With Queen Elizabeth II celebrating 70 years on the throne, let’s take a look at all the titles she uses as Monarch.
Upon her accession on 6 February 1952, then-Princess Elizabeth became Her Majesty Queen Elizabeth II, having decided to keep her given name as her regnal name (her purported reply when asked what her regnal name would be: “My own, of course—what else?”). With that style came a host of titles, but the full style and title of The Queen is currently: Elizabeth II, by the Grace of God, of the United Kingdom of Great Britain and Northern Ireland and of Her other Realms and Territories Queen, Head of the Commonwealth, Defender of the Faith.
At the Commonwealth Prime Ministers’ Conference in 1952, it was decided that The Queen would adopt a different style relating to each particular country where she reigns as head of state. The Queen holds 15 different regnal styles. For example, in Canada, her current style is: Elizabeth the Second, by the Grace of God of the United Kingdom, Canada and Her other Realms and Territories Queen, Head of the Commonwealth, Defender of the Faith.

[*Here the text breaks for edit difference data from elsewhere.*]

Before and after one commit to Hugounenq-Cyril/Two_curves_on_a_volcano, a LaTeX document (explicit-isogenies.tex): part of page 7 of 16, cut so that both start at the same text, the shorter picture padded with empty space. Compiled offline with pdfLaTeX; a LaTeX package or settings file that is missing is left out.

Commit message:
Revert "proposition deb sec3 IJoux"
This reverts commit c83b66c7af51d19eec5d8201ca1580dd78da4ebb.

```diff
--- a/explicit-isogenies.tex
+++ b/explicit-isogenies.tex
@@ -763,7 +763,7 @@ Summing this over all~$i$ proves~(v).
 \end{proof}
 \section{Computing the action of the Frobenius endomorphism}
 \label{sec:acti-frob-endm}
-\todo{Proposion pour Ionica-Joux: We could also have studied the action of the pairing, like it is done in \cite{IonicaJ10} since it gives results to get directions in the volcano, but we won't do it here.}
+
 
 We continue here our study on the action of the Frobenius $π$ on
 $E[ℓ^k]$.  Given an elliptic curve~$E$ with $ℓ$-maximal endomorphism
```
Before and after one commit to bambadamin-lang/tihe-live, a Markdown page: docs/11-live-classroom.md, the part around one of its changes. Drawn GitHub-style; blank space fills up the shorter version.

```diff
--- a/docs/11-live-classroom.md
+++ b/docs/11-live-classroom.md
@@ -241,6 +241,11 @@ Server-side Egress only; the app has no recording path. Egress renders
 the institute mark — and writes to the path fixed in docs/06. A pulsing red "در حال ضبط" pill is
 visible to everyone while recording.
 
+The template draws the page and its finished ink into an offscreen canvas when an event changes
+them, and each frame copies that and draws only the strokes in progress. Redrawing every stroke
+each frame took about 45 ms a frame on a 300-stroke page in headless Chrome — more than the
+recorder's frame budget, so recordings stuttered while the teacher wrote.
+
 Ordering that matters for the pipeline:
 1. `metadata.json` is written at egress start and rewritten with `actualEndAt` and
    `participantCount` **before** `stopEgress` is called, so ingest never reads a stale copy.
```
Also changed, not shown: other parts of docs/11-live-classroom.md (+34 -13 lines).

In Australia, The Queen is: Elizabeth the Second, by the Grace of God Queen of Australia and Her other Realms and Territories, Head of the Commonwealth. In the Bahamas, she is Elizabeth the Second, by the Grace of God, Queen of the Commonwealth of The Bahamas and of Her other Realms and Territories, Head of the Commonwealth.

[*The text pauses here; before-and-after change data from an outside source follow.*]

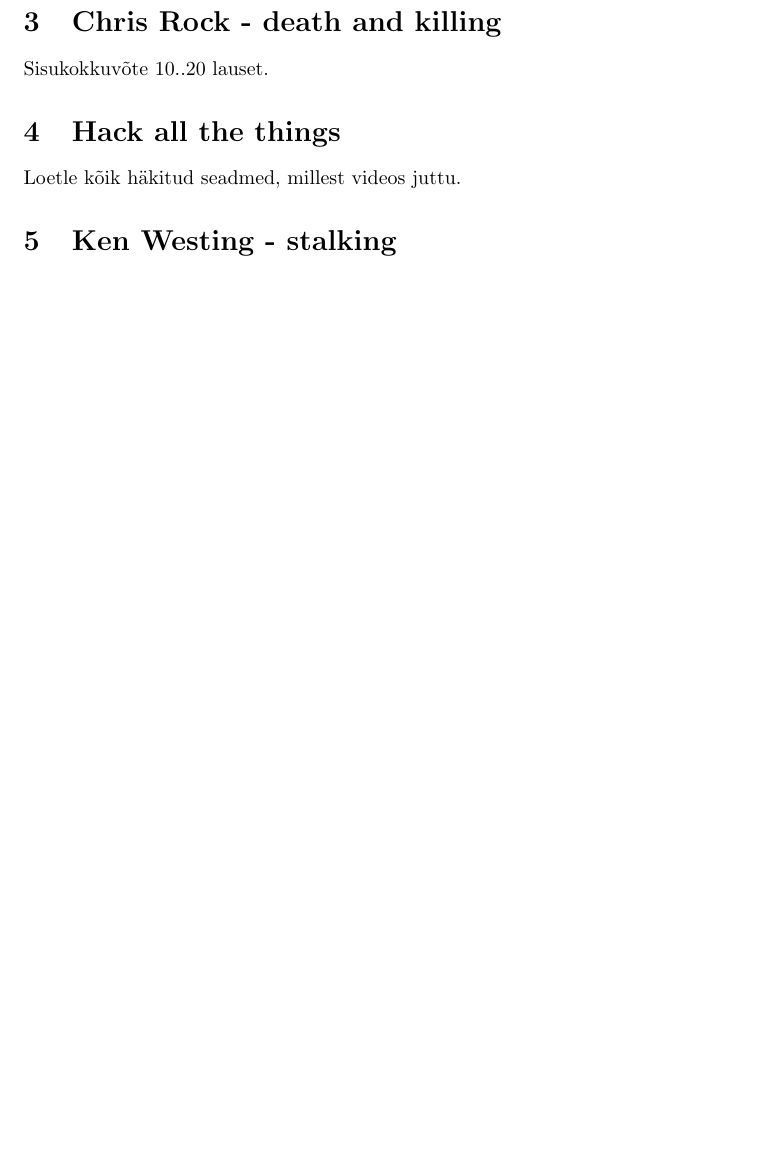
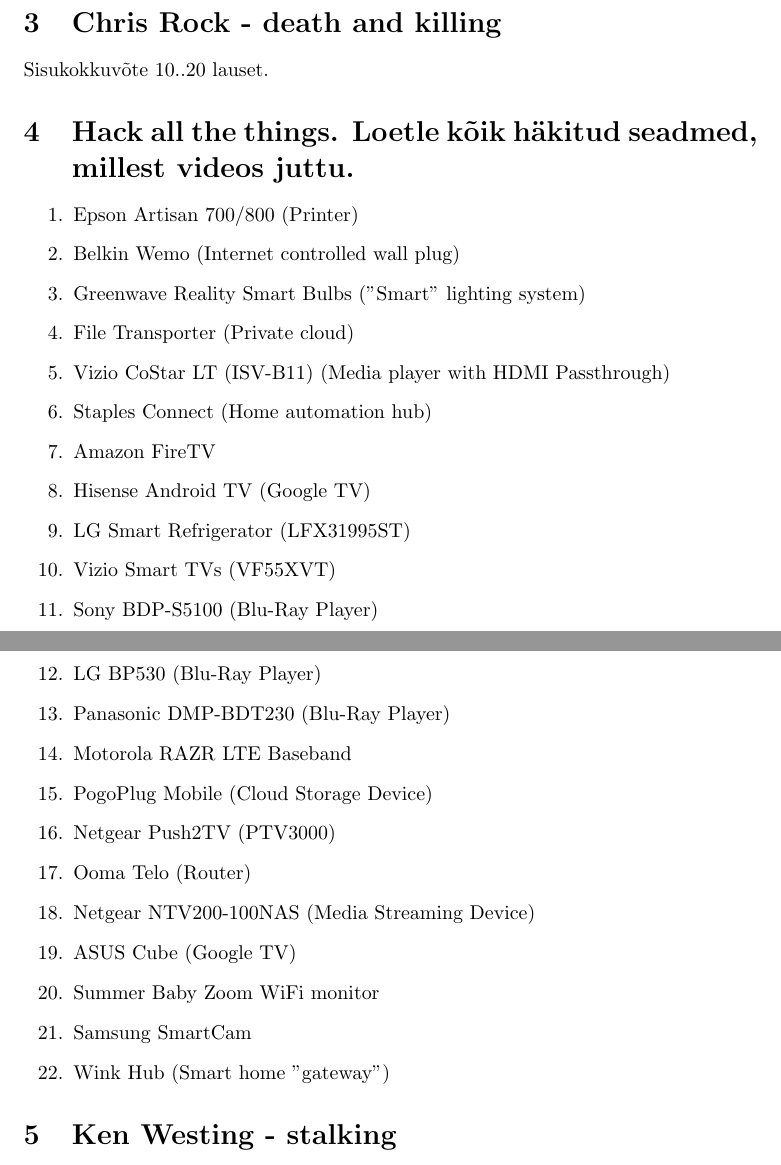
Before and after one commit to SanderLee/TeamY, a LaTeX document (TeamY.tex): part of page 1 of 2 before the commit and two parts of pages 1 and 2 of 3 after it, the two joined at a grey line, cut so that both start at the same text, the shorter picture padded with empty space. Compiled offline with pdfLaTeX.

Commit message:
Update TeamY.tex
Lisatud 4. Hack all the things

```diff
--- a/TeamY.tex
+++ b/TeamY.tex
@@ -18,8 +18,31 @@
 \section{Chris Rock - death and killing}
 Sisukokkuvõte 10..20 lauset.
 
-\section{Hack all the things}
-Loetle kõik häkitud seadmed, millest videos juttu.
+\section{Hack all the things. Loetle kõik häkitud seadmed, millest videos juttu.}
+\begin{enumerate}
+	\item{Epson Artisan 700/800 (Printer)}
+	\item{Belkin Wemo (Internet controlled wall plug)}
+	\item{Greenwave Reality Smart Bulbs ("Smart" lighting system)}
+	\item{File Transporter (Private cloud)}
+	\item{Vizio CoStar LT (ISV-B11) (Media player with HDMI Passthrough)}
+	\item{Staples Connect (Home automation hub)}
+	\item{Amazon FireTV}
+	\item{Hisense Android TV (Google TV)}
+	\item{LG Smart Refrigerator (LFX31995ST)}
+	\item{Vizio Smart TVs (VF55XVT)}
+	\item{Sony BDP-S5100 (Blu-Ray Player)}
+	\item{LG BP530 (Blu-Ray Player)}
+	\item{Panasonic DMP-BDT230 (Blu-Ray Player)}
+	\item{Motorola RAZR LTE Baseband}
+	\item{PogoPlug Mobile (Cloud Storage Device)}
+	\item{Netgear Push2TV (PTV3000)}
+	\item{Ooma Telo (Router)}
+	\item{Netgear NTV200-100NAS (Media Streaming Device)}
+	\item{ASUS Cube (Google TV)}
+	\item{Summer Baby Zoom WiFi monitor}
+	\item{Samsung SmartCam}
+	\item{Wink Hub (Smart home "gateway")}
+\end{enumerate}
 
 \section{Ken Westing - stalking}
 Loetle videos mainitud erinevaid viise, kuidas inimset jälitada.
```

A fun bit of trivia is that The Queen has been recognised as Elizabeth II in all of her realms, but in Scotland, there had never been an Elizabeth I for her to follow. A court case was brought forward for The Queen to style herself as Elizabeth II but it was thrown out, with the court deciding that regnal names are a Royal Prerogative and not governable by the Act of Union. Churchill suggested that future monarchs use the numbering of whichever previous-named monarch is higher.
Other titles that The Queen is entitled to use include Duke of Lancaster in her own right, as the Duchy is an estate held for the benefit of the monarch and is used exclusively by whoever is reigning. In the Channel Islands, The Queen is referred to as the Duke of Normandy; in England she is also the Seigneur of the Swans; in the Commonwealth she holds the title Fount of Honour; while in the United Kingdom, she is Fount of Justice.

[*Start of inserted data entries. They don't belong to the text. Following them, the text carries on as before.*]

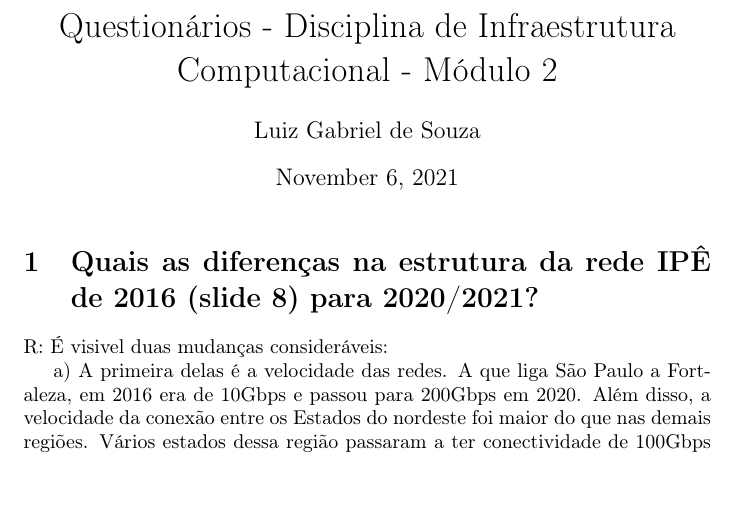
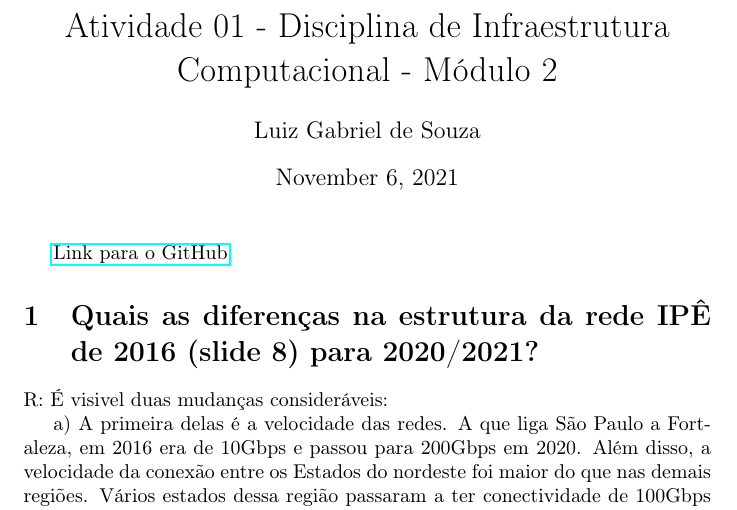
Before and after one commit to Luizgs7/Atividade_pratica_redes_internet_web_DSBD, a LaTeX document (Atividade_01/Atividade_01.tex): part of page 1 of 2, cut so that both start at the same text, the shorter picture padded with empty space. Compiled offline with pdfLaTeX.

```diff
--- a/Atividade_01.tex
+++ b/Atividade_01/Atividade_01.tex
@@ -1,12 +1,14 @@
 \documentclass{article}
 \usepackage[utf8]{inputenc}
 \usepackage[T1]{fontenc}
+\usepackage[pdftex]{hyperref}
 
-\title{Questionários - Disciplina de Infraestrutura Computacional - Módulo 2}
+\title{Atividade 01 - Disciplina de Infraestrutura Computacional - Módulo 2}
 \author{Luiz Gabriel de Souza}
 \begin{document}
 \maketitle
 
+\href{https://github.com/Luizgs7/Atividade_pratica_redes_internet_web_DSBD}{Link para o GitHub}
 
 \section{Quais as diferenças na estrutura da rede IPÊ de 2016 (slide 8) para 2020/2021?}
 R: É visivel duas mudanças consideráveis:
```
Also changed, not shown: comandos_terminal.txt (added, +5 -0 lines), Atividade_01.pdf (deleted), Atividade_01/Atividade_01.pdf (added), 11 other files.
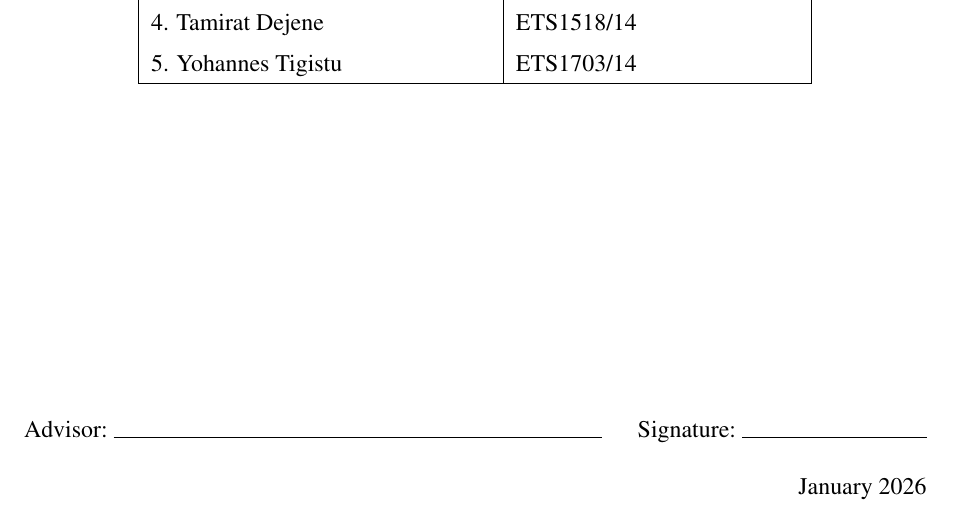
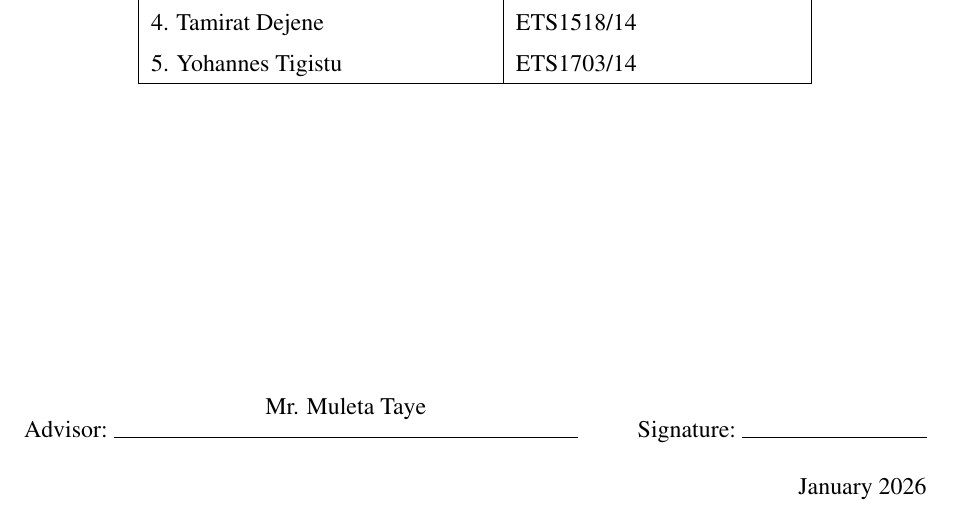
Before and after one commit to tamirat-dejene/veritas, a LaTeX paper (docs/report.tex, which reads docs/front/cover_page.tex): part of page 1 of 91, cut so that both start at the same text. Compiled offline with pdfLaTeX.

Commit message:
docs: Add "Mr. Muleta Taye" as the advisor name to the cover page.

```diff
--- a/docs/front/cover_page.tex
+++ b/docs/front/cover_page.tex
@@ -51,7 +51,7 @@
 
 % Advisor left, Signature right
 \noindent\begin{minipage}[t]{0.64\textwidth}
-Advisor:\ \hrulefill
+Advisor:\ \parbox[b]{\dimexpr\linewidth-2cm\relax}{\centering Mr. Muleta Taye \\[-3pt]\hrulefill}
 \end{minipage}\hfill%
 \begin{minipage}[t]{0.32\textwidth}
 \raggedleft Signature:\ \hrulefill
```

Her Secret Service code names in the United States have reportedly been Kittyhawk and Redfern. Her Māori title is Te Kotuku Rerengatahi (Rare White Heron of Single Flight); her nicknames in Jamaican Patois are Missis Queen and The Queen Lady; and in British Columbia, Canada, she is called Mother of All People.
At birth and until her father’s accession on 11 December 1936, The Queen was styled simply as Her Royal Highness Princess Elizabeth of York.
From her father’s accession to her wedding day on 20 November 1947, she was styled Her Royal Highness The Princess Elizabeth, Duchess of Edinburgh, Countess of Merioneth and Baroness Greenwich.